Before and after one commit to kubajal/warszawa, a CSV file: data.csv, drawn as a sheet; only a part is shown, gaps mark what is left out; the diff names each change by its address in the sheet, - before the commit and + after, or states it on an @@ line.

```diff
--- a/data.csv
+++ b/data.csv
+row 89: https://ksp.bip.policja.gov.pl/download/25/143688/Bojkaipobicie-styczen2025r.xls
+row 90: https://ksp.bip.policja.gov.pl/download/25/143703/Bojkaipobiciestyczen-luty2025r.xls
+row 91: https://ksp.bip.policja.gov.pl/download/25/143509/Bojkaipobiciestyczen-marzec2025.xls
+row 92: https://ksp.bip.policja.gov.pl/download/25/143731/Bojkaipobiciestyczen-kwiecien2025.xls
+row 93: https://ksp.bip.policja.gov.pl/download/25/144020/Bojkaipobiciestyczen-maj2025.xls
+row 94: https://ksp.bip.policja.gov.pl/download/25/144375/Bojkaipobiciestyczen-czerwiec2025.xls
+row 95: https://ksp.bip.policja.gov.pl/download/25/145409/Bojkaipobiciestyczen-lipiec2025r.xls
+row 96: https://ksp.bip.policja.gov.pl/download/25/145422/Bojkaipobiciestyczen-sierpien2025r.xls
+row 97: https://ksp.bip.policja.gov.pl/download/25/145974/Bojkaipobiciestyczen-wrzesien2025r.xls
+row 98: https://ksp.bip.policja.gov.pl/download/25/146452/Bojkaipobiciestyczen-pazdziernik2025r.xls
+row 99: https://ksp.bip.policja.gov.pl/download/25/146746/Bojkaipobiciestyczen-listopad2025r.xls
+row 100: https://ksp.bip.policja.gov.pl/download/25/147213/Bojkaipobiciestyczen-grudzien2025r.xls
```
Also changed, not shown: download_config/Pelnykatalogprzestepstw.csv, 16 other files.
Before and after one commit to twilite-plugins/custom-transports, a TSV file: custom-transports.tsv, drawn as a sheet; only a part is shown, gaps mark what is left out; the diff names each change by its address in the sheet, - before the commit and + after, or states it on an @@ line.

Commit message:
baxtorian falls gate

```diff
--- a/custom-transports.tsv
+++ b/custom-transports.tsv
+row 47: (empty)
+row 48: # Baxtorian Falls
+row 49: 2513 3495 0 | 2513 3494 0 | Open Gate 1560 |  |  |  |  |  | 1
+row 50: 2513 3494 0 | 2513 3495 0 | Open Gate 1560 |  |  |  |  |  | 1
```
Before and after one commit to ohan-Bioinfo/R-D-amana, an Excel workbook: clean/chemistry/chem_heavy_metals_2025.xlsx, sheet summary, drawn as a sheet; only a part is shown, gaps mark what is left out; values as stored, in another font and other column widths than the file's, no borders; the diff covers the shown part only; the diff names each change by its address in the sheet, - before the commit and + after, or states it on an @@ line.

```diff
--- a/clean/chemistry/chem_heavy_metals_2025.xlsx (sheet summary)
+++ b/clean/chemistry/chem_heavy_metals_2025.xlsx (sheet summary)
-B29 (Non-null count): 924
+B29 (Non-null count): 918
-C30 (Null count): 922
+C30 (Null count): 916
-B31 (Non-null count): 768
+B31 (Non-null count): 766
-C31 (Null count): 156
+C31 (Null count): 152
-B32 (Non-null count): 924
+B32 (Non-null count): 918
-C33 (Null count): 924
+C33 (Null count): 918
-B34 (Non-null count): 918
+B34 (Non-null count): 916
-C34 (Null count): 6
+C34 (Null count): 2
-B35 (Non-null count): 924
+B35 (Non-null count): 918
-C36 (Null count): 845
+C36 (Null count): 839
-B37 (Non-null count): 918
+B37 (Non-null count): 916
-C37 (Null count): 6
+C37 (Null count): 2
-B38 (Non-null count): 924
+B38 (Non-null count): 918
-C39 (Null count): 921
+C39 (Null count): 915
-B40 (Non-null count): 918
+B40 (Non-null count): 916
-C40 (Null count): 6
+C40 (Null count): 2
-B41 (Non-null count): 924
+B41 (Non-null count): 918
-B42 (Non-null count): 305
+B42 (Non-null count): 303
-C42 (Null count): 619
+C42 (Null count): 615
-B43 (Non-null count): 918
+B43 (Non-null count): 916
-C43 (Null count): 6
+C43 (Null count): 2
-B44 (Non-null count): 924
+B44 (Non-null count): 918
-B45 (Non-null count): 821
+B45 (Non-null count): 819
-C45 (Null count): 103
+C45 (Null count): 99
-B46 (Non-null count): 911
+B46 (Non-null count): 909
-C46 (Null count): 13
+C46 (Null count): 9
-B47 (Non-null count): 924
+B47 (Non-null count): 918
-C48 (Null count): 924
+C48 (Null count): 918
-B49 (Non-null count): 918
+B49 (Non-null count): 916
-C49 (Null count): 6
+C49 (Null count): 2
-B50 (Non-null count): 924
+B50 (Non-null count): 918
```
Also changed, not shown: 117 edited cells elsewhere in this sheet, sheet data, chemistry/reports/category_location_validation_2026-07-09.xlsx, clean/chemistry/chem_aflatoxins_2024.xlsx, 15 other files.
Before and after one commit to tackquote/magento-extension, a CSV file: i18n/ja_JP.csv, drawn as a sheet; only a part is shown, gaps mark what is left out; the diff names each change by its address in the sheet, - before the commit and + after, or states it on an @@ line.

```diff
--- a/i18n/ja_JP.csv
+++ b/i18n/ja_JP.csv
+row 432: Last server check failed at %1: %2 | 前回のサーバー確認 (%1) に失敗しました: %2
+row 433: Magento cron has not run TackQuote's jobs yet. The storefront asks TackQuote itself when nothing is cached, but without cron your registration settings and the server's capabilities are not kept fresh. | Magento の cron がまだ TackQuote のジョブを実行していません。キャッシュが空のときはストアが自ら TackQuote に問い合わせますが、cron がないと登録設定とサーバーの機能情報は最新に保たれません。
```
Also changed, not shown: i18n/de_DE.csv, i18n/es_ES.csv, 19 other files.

━━━

• Task prompt
Gather all lines from the listing above in which "Open" occurs.

• Response to this task
+row 49: 2513 3495 0 | 2513 3494 0 | Open Gate 1560 |  |  |  |  |  | 1
+row 50: 2513 3494 0 | 2513 3495 0 | Open Gate 1560 |  |  |  |  |  | 1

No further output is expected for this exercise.